→ PROBLEM TO WORK ON: Your answer should consist of each line below that contains the string "playfair".

→ SOURCE DATA:
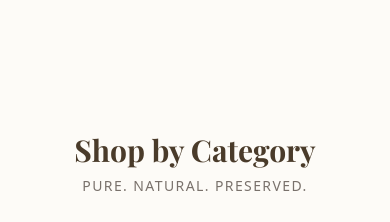
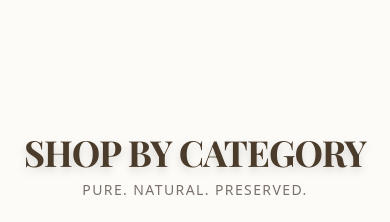
Before and after one commit to singhsubm/FitBite.co, a React (Vite) app: page / in a window 390 px wide. Shown: the part 4040-4262 px from the top of the page. Built offline with nearby package versions, Linux system fonts and the light colour scheme; a web font is replaced by a local one.

Commit message:
commit ms

```diff
--- a/src/components/FlavorPalette.jsx
+++ b/src/components/FlavorPalette.jsx
@@ -86,9 +86,9 @@ const FlavorPalette = () => {
 
       {/* 1. HEADER SECTION (Minimal & Classy) */}
       <div className="relative w-full mb-20 md:mb-28 px-4 text-center">
-        <h2 className="tilted-text text-4xl md:text-8xl playfair font-black text-[#4a3b2a] uppercase leading-none tracking-tighter drop-shadow-sm">
-            Curated <span className="text-[#d4a017] italic font-serif">Plans</span>
-        </h2>
+        <h2 className="text-4xl md:text-6xl playfair font-bold text-[#4a3b2a] uppercase tracking-tight drop-shadow-lg">
+            Curated Plans
+          </h2>
         <p className="text-xs md:text-sm font-medium tracking-[0.3em] uppercase mt-4 text-stone-500">
             Choose your wellness journey
         </p>
--- a/src/pages/ThirdPage/ShopCategories.jsx
+++ b/src/pages/ThirdPage/ShopCategories.jsx
@@ -63,9 +63,9 @@ const ShopCategories = () => {
 
       {/* Heading */}
       <div className="text-center mb-4">
-        <h2 className="text-3xl md:text-5xl playfair font-bold text-[#4a3b2a]">
-          Shop by Category
-        </h2>
+        <h2 className="text-4xl md:text-6xl playfair font-bold text-[#4a3b2a] uppercase tracking-tight drop-shadow-lg">
+            Shop by Category
+          </h2>
         <p className="text-stone-500 mt-2 tracking-widest text-sm uppercase">Pure. Natural. Preserved.</p>
       </div>
 
```
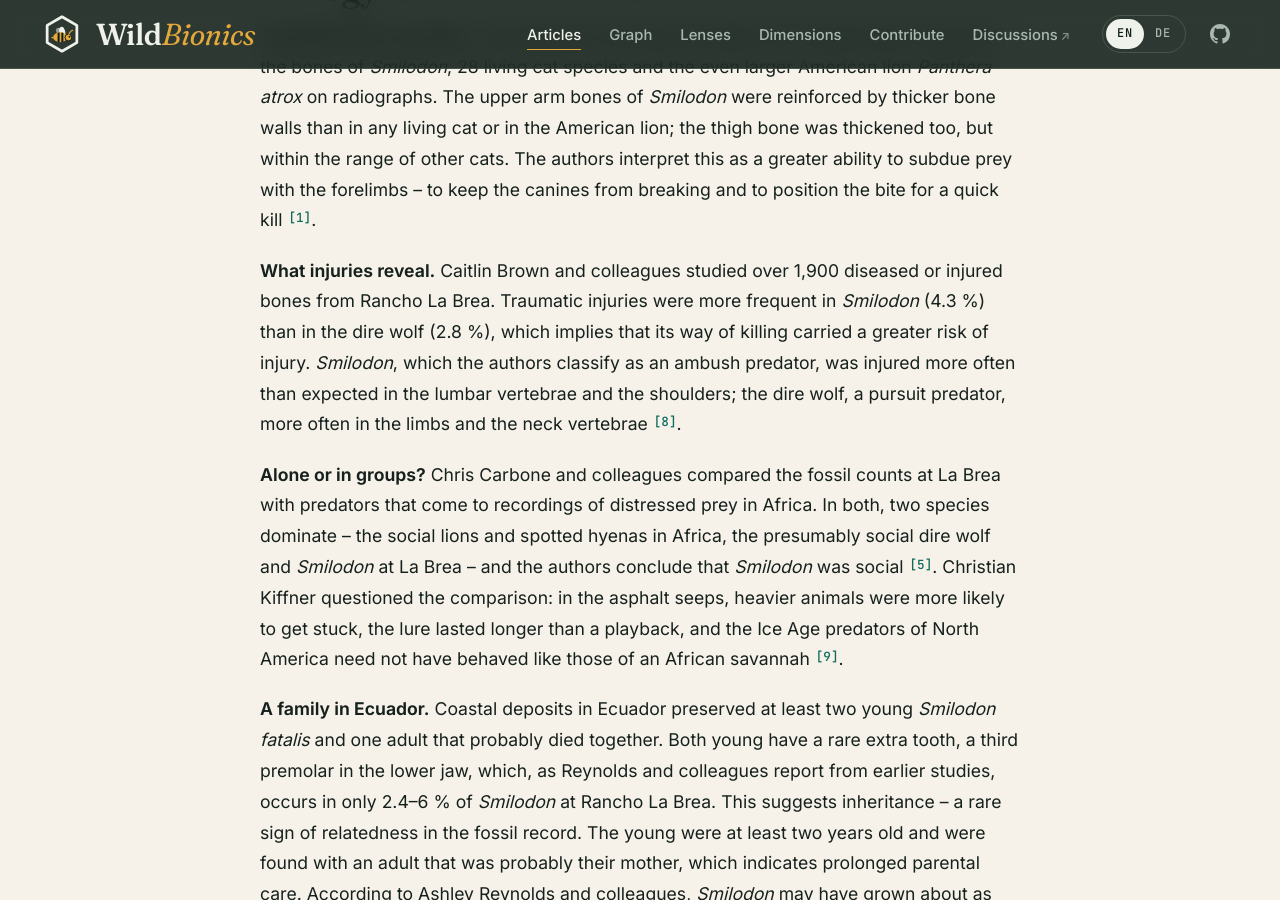
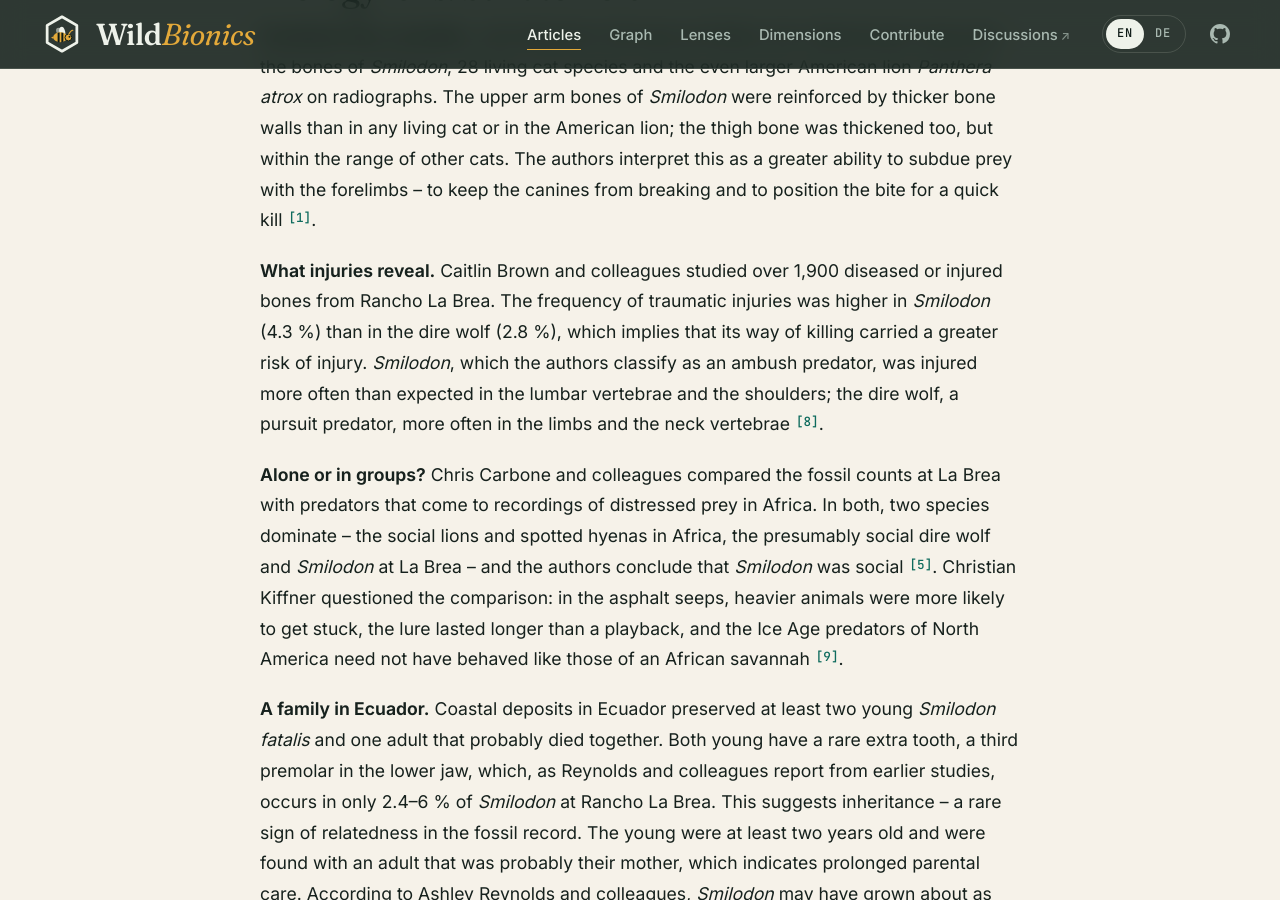
Before and after one commit to hstoecker/wildbionics, a Jekyll site: the page built from _articles/smilodon-bite.en.md, in a window 1280 px wide and 900 px high, scrolled down 2970 px. Built offline with Jekyll 4.4.1, drawn with Linux system fonts in a browser that asks for light colours.

Commit message:
Review fix: injury figures stated as frequencies (EN + DE)
Co-Authored-By: Claude Opus 5.5 <noreply@anthropic.com>

```diff
--- a/_articles/smilodon-bite.en.md
+++ b/_articles/smilodon-bite.en.md
@@ -228,7 +228,7 @@ The following sequence is the reconstruction favoured by several studies; parts
 
 **Forelimbs like a wrestler.** Julie Meachen-Samuels and Blaire Van Valkenburgh measured the bones of *Smilodon*, 28 living cat species and the even larger American lion *Panthera atrox* on radiographs. The upper arm bones of *Smilodon* were reinforced by thicker bone walls than in any living cat or in the American lion; the thigh bone was thickened too, but within the range of other cats. The authors interpret this as a greater ability to subdue prey with the forelimbs – to keep the canines from breaking and to position the bite for a quick kill [1](#ref-1){:.cite}.
 
-**What injuries reveal.** Caitlin Brown and colleagues studied over 1,900 diseased or injured bones from Rancho La Brea. Traumatic injuries were more frequent in *Smilodon* (4.3 %) than in the dire wolf (2.8 %), which implies that its way of killing carried a greater risk of injury. *Smilodon*, which the authors classify as an ambush predator, was injured more often than expected in the lumbar vertebrae and the shoulders; the dire wolf, a pursuit predator, more often in the limbs and the neck vertebrae [8](#ref-8){:.cite}.
+**What injuries reveal.** Caitlin Brown and colleagues studied over 1,900 diseased or injured bones from Rancho La Brea. The frequency of traumatic injuries was higher in *Smilodon* (4.3 %) than in the dire wolf (2.8 %), which implies that its way of killing carried a greater risk of injury. *Smilodon*, which the authors classify as an ambush predator, was injured more often than expected in the lumbar vertebrae and the shoulders; the dire wolf, a pursuit predator, more often in the limbs and the neck vertebrae [8](#ref-8){:.cite}.
 
 **Alone or in groups?** Chris Carbone and colleagues compared the fossil counts at La Brea with predators that come to recordings of distressed prey in Africa. In both, two species dominate – the social lions and spotted hyenas in Africa, the presumably social dire wolf and *Smilodon* at La Brea – and the authors conclude that *Smilodon* was social [5](#ref-5){:.cite}. Christian Kiffner questioned the comparison: in the asphalt seeps, heavier animals were more likely to get stuck, the lure lasted longer than a playback, and the Ice Age predators of North America need not have behaved like those of an African savannah [9](#ref-9){:.cite}.
 
```
Also changed, not shown: _articles/smilodon-bite.de.md (+1 -1 lines).
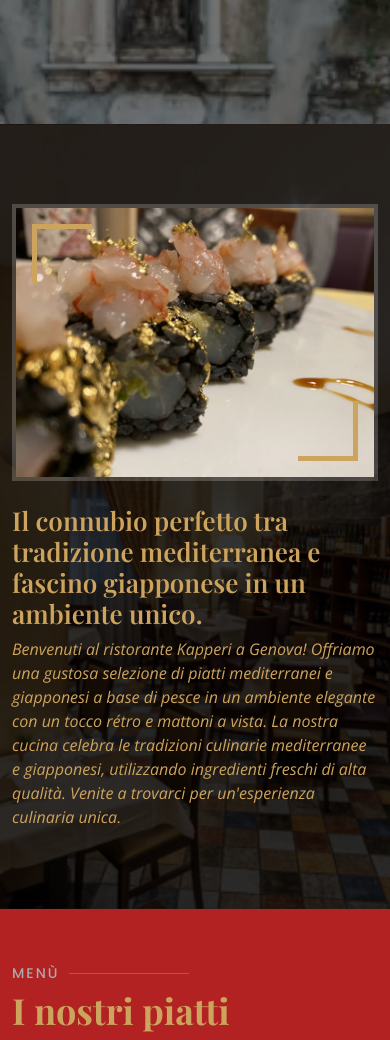
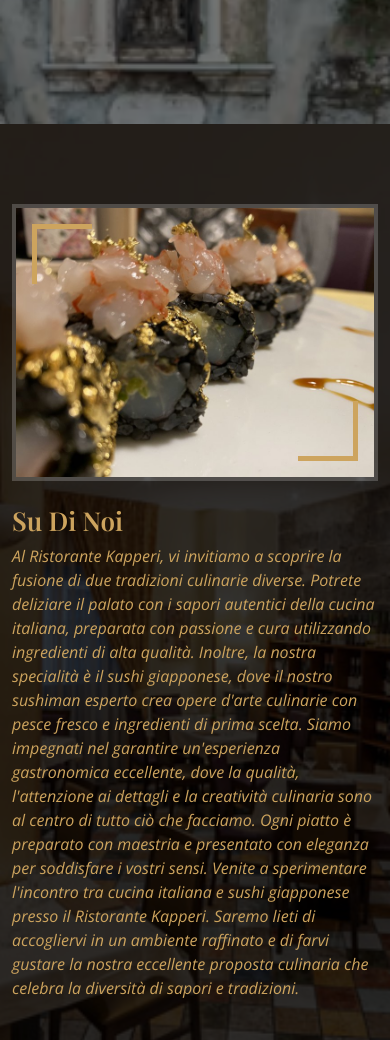
Before and after one commit to RistoranteKapperi/RistoranteKapperi.github.io, a plain HTML site: page index.html in a window 390 px wide. Shown: the part 720-1760 px from the top of the page. Drawn offline with nearby package versions, Linux system fonts and the light colour scheme; a web font is replaced by a local one.

Commit message:
Add files via upload

```diff
--- a/index.html
+++ b/index.html
@@ -61,7 +61,7 @@
 
         <i class="bi bi-list mobile-nav-toggle"></i>
       </nav><!-- .navbar -->
-      <a href=" https://wa.me/447463249652" class="book-a-table-btn scrollto d-none d-lg-flex">PRENOTA</a>
+      <a href=" https://wa.me/3801767343" class="book-a-table-btn scrollto d-none d-lg-flex">PRENOTA</a>
 
     </div>
   </header><!-- End Header -->
@@ -95,8 +95,12 @@
             </div>
           </div>
           <div class="col-lg-6 pt-4 pt-lg-0 order-2 order-lg-1 content">
-            <h3>Il connubio perfetto tra tradizione mediterranea e fascino giapponese in un ambiente unico.</h3>
-            <p class="fst-italic">Benvenuti al ristorante Kapperi a Genova! Offriamo una gustosa selezione di piatti mediterranei e giapponesi a base di pesce in un ambiente elegante con un tocco rétro e mattoni a vista. La nostra cucina celebra le tradizioni culinarie mediterranee e giapponesi, utilizzando ingredienti freschi di alta qualità. Venite a trovarci per un'esperienza culinaria unica.
+            <h3>Su Di Noi</h3>
+            <p class="fst-italic">Al Ristorante Kapperi, vi invitiamo a scoprire la fusione di due tradizioni culinarie diverse. Potrete deliziare il palato con i sapori autentici della cucina italiana, preparata con passione e cura utilizzando ingredienti di alta qualità. Inoltre, la nostra specialità è il sushi giapponese, dove il nostro sushiman esperto crea opere d'arte culinarie con pesce fresco e ingredienti di prima scelta.
+
+              Siamo impegnati nel garantire un'esperienza gastronomica eccellente, dove la qualità, l'attenzione ai dettagli e la creatività culinaria sono al centro di tutto ciò che facciamo. Ogni piatto è preparato con maestria e presentato con eleganza per soddisfare i vostri sensi.
+
+              Venite a sperimentare l'incontro tra cucina italiana e sushi giapponese presso il Ristorante Kapperi. Saremo lieti di accogliervi in un ambiente raffinato e di farvi gustare la nostra eccellente proposta culinaria che celebra la diversità di sapori e tradizioni.
             </p>
           </div>
         </div>
@@ -388,7 +392,7 @@
             function ()
             {
                 _360_widget_id = `_${Math.random().toString(36).slice(2)}`;
-                var _360_options = {_360_whatsapp : "+447463249652",_360_order : "whatsapp",_360_pos_val : "left",_360_v_pos : "15px",_360_h_pos : "15px",_360_greeting : "no",_360_btn_size : "normal",_360_display_btn : "everywhere",_360_chat_bubble : "1",_360_greeting_message_color : "#ff0000", _360_randomID: _360_widget_id};
+                var _360_options = {_360_whatsapp : "3801767343",_360_order : "whatsapp",_360_pos_val : "left",_360_v_pos : "15px",_360_h_pos : "15px",_360_greeting : "no",_360_btn_size : "normal",_360_display_btn : "everywhere",_360_chat_bubble : "1",_360_greeting_message_color : "#ff0000", _360_randomID: _360_widget_id};
                 var _360_proto = document.location.protocol, _360_host = "js.buttongenerator.360dialog.com", _360_url = _360_proto + "//" + _360_host;
                 var _360_s = document.createElement('script'); _360_s.type = 'text/javascript';
                 _360_s.async = true;
```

→ YOUR RESPONSE:
-        <h2 className="tilted-text text-4xl md:text-8xl playfair font-black text-[#4a3b2a] uppercase leading-none tracking-tighter drop-shadow-sm">
+        <h2 className="text-4xl md:text-6xl playfair font-bold text-[#4a3b2a] uppercase tracking-tight drop-shadow-lg">
-        <h2 className="text-3xl md:text-5xl playfair font-bold text-[#4a3b2a]">
+        <h2 className="text-4xl md:text-6xl playfair font-bold text-[#4a3b2a] uppercase tracking-tight drop-shadow-lg">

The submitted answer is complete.